The judgement in the case is seen as a defining moment for reproductive rights of unmarried women in China demanding. For decades, China has been known to impose strict birth control policies to control the population.

China had imposed a "one-child" policy. It eased the restrictions slightly in 2015 to replace it with a universal two-child policy, although that did not change the overall slowing of population growth.

In 2021 again, Beijing announced three-child policy allowing couples to have three children after a steep decline in birth rates.

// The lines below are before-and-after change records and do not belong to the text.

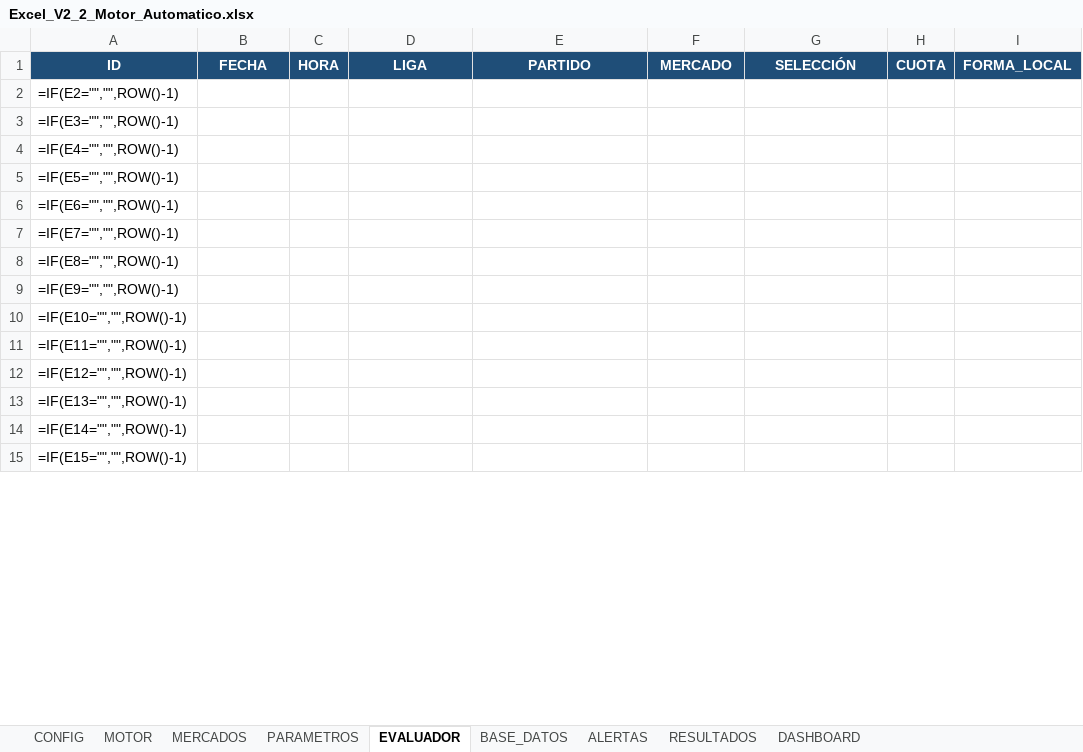
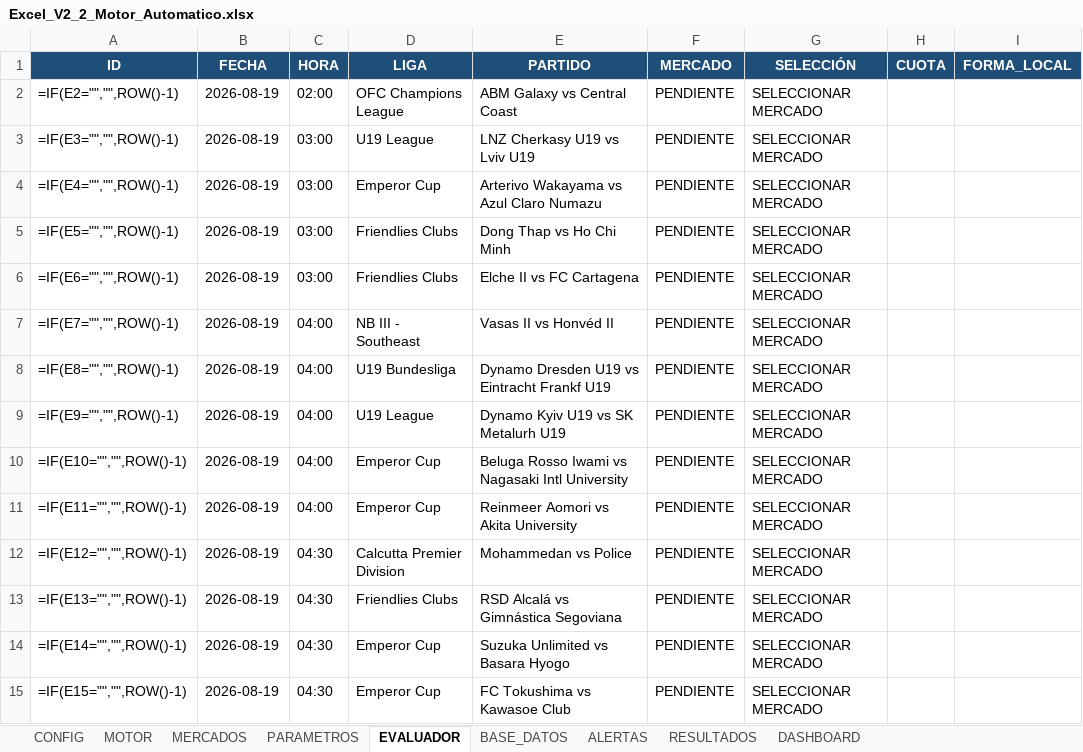
Before and after one commit to frankecr160785/bot-apuestas-v22-dime-, an Excel workbook: Excel_V2_2_Motor_Automatico.xlsx, sheet EVALUADOR, drawn as a sheet; only a part is shown; values as stored, in another font and other column widths than the file's, no borders; formulas without a stored value are shown as written; conditional formats not drawn; the diff covers the shown part only; the diff names each change by its address in the sheet, - before the commit and + after, or states it on an @@ line.

```diff
--- a/Excel_V2_2_Motor_Automatico.xlsx (sheet EVALUADOR)
+++ b/Excel_V2_2_Motor_Automatico.xlsx (sheet EVALUADOR)
-B2:B15 (FECHA): (empty)
+B2:B15 (FECHA): 2026-08-19
-C2 (HORA): (empty)
+C2 (HORA): 02:00
-D2 (LIGA): (empty)
+D2 (LIGA): OFC Champions League
-E2 (PARTIDO): (empty)
+E2 (PARTIDO): ABM Galaxy vs Central Coast
-F2:F15 (MERCADO): (empty)
+F2:F15 (MERCADO): PENDIENTE
-G2:G15 (SELECCIÓN): (empty)
+G2:G15 (SELECCIÓN): SELECCIONAR MERCADO
-C3:C6 (HORA): (empty)
+C3:C6 (HORA): 03:00
-D3 (LIGA): (empty)
+D3 (LIGA): U19 League
-E3 (PARTIDO): (empty)
+E3 (PARTIDO): LNZ Cherkasy U19 vs Lviv U19
-D4 (LIGA): (empty)
+D4 (LIGA): Emperor Cup
-E4 (PARTIDO): (empty)
+E4 (PARTIDO): Arterivo Wakayama vs Azul Claro Numazu
-D5:D6 (LIGA): (empty)
+D5:D6 (LIGA): Friendlies Clubs
-E5 (PARTIDO): (empty)
+E5 (PARTIDO): Dong Thap vs Ho Chi Minh
-E6 (PARTIDO): (empty)
+E6 (PARTIDO): Elche II vs FC Cartagena
-C7:C11 (HORA): (empty)
+C7:C11 (HORA): 04:00
-D7 (LIGA): (empty)
+D7 (LIGA): NB III - Southeast
-E7 (PARTIDO): (empty)
+E7 (PARTIDO): Vasas II vs Honvéd II
-D8 (LIGA): (empty)
+D8 (LIGA): U19 Bundesliga
-E8 (PARTIDO): (empty)
+E8 (PARTIDO): Dynamo Dresden U19 vs Eintracht Frankf U19
-D9 (LIGA): (empty)
+D9 (LIGA): U19 League
-E9 (PARTIDO): (empty)
+E9 (PARTIDO): Dynamo Kyiv U19 vs SK Metalurh U19
-D10:D11 (LIGA): (empty)
+D10:D11 (LIGA): Emperor Cup
-E10 (PARTIDO): (empty)
+E10 (PARTIDO): Beluga Rosso Iwami vs Nagasaki Intl University
-E11 (PARTIDO): (empty)
+E11 (PARTIDO): Reinmeer Aomori vs Akita University
-C12:C15 (HORA): (empty)
+C12:C15 (HORA): 04:30
-D12 (LIGA): (empty)
+D12 (LIGA): Calcutta Premier Division
-E12 (PARTIDO): (empty)
+E12 (PARTIDO): Mohammedan vs Police
-D13 (LIGA): (empty)
+D13 (LIGA): Friendlies Clubs
-E13 (PARTIDO): (empty)
+E13 (PARTIDO): RSD Alcalá vs Gimnástica Segoviana
-D14:D15 (LIGA): (empty)
+D14:D15 (LIGA): Emperor Cup
-E14 (PARTIDO): (empty)
+E14 (PARTIDO): Suzuka Unlimited vs Basara Hyogo
-E15 (PARTIDO): (empty)
+E15 (PARTIDO): FC Tokushima vs Kawasoe Club
```
Also changed, not shown: 1716 edited cells elsewhere in this sheet, sheet BASE_DATOS.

Her case is getting heard at a time when latest census data showed declining population growth and increasing in the proportion of elderly people. There has been a constant decline in the number of babies born every year since 2016.

According to national level statistics, 12 million babies were born in 2020, in a 18 per cent decline from 14.6 million in 2019.

Ms Teresa decided to mount a legal challenge after visited Beijing Obstetrics and Gynaecology Hospital in 2018 where she asked the doctors to freeze her eggs.

She was instead asked by a doctor to put aside her work and have a child first. The hospital also asked to see her marriage license. The hospital in a statement said that they were complying with a government regulation.

She had briefly considered going abroad like popular Chinese actress Xu Jinglei, who visited to the US to freeze her eggs. But Ms Teresa said expenses are upto $31,000 (£22,467), too high for her to pursue.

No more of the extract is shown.